What is being asked: Search the entries below for "shadow" and copy each matching line.

==== Provided entries

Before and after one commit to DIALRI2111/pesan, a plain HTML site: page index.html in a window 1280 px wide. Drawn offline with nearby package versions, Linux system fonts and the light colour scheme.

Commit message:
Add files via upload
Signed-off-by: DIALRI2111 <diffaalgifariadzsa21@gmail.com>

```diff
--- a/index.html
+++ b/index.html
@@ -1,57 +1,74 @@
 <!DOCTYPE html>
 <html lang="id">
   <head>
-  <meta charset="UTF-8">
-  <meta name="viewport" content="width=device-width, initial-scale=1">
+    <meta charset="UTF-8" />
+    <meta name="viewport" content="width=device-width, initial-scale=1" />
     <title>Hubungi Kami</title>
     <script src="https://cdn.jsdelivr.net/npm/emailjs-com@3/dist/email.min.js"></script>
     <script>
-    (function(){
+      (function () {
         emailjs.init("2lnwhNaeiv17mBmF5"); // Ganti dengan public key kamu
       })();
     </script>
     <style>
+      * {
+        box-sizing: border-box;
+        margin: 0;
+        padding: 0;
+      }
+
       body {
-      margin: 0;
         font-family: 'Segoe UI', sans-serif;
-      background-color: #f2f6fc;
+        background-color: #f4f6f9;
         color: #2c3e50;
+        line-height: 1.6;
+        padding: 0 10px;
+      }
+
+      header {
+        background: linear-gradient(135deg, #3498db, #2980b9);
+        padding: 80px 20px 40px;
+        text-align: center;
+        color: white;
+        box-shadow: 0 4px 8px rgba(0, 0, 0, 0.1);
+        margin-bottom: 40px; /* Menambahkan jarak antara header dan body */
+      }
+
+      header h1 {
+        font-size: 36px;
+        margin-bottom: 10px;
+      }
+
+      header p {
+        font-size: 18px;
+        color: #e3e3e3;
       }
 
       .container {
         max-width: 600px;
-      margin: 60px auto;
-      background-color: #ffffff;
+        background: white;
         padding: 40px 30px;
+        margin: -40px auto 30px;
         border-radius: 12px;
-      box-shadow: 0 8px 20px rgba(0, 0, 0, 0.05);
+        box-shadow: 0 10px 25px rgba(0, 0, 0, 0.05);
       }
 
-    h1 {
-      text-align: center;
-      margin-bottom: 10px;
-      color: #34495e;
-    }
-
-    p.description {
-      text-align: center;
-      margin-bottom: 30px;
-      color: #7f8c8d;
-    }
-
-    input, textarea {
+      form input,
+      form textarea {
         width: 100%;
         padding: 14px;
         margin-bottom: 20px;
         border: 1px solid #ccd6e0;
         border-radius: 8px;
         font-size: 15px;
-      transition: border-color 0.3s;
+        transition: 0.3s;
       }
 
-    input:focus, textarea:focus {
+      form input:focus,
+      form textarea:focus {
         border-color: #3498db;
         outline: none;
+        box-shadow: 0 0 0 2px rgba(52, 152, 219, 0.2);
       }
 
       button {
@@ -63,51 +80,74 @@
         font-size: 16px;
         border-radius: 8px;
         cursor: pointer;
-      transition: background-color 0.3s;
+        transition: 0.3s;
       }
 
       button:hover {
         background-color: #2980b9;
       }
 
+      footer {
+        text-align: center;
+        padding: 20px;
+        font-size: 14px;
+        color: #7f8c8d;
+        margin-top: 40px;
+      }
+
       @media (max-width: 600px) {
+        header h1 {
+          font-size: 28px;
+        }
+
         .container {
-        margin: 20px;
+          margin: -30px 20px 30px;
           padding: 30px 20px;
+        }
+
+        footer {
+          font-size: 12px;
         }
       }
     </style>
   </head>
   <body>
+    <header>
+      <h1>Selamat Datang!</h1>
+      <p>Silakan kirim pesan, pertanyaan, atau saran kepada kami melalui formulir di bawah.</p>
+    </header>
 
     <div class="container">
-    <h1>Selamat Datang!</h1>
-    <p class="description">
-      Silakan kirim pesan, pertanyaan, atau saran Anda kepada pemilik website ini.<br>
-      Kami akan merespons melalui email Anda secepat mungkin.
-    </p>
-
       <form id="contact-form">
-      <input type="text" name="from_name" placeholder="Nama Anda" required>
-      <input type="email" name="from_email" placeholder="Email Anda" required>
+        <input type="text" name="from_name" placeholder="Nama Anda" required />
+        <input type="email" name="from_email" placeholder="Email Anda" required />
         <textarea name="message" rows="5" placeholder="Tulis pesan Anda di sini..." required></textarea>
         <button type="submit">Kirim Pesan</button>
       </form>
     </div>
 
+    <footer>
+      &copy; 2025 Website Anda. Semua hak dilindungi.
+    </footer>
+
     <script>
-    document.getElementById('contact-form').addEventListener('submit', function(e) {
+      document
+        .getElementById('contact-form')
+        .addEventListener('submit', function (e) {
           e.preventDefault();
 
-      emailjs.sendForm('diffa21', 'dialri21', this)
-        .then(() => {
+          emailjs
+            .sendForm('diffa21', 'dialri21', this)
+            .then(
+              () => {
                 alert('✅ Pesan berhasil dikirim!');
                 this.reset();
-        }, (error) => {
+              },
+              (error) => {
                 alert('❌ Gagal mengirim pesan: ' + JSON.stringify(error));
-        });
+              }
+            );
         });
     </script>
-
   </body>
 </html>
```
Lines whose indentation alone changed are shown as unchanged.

========

Answer box:
+        box-shadow: 0 4px 8px rgba(0, 0, 0, 0.1);
-      box-shadow: 0 8px 20px rgba(0, 0, 0, 0.05);
+        box-shadow: 0 10px 25px rgba(0, 0, 0, 0.05);
+        box-shadow: 0 0 0 2px rgba(52, 152, 219, 0.2);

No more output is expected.